PROBLEM TO WORK ON
From the listing below, extract each line containing the string "that".

---------- EXERCISE INPUT ----------

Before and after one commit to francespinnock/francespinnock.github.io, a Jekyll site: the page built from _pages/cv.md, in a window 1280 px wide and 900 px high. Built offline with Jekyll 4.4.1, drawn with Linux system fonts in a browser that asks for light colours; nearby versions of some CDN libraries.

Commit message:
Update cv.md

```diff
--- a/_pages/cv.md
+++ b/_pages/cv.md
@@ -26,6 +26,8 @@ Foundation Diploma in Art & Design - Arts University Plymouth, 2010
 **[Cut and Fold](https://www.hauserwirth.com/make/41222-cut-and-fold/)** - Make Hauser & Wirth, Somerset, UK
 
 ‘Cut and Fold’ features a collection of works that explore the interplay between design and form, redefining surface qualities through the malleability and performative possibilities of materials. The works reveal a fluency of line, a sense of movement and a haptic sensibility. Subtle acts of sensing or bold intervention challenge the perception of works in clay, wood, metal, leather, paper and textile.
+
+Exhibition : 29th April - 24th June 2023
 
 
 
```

----------

COMPLETED EXERCISE
Before and after one commit to francespinnock/francespinnock.github.io, a Jekyll site: the page built from _pages/cv.md, in a window 1280 px wide and 900 px high. Built offline with Jekyll 4.4.1, drawn with Linux system fonts in a browser that asks for light colours; nearby versions of some CDN libraries.
 ‘Cut and Fold’ features a collection of works that explore the interplay between design and form, redefining surface qualities through the malleability and performative possibilities of materials. The works reveal a fluency of line, a sense of movement and a haptic sensibility. Subtle acts of sensing or bold intervention challenge the perception of works in clay, wood, metal, leather, paper and textile.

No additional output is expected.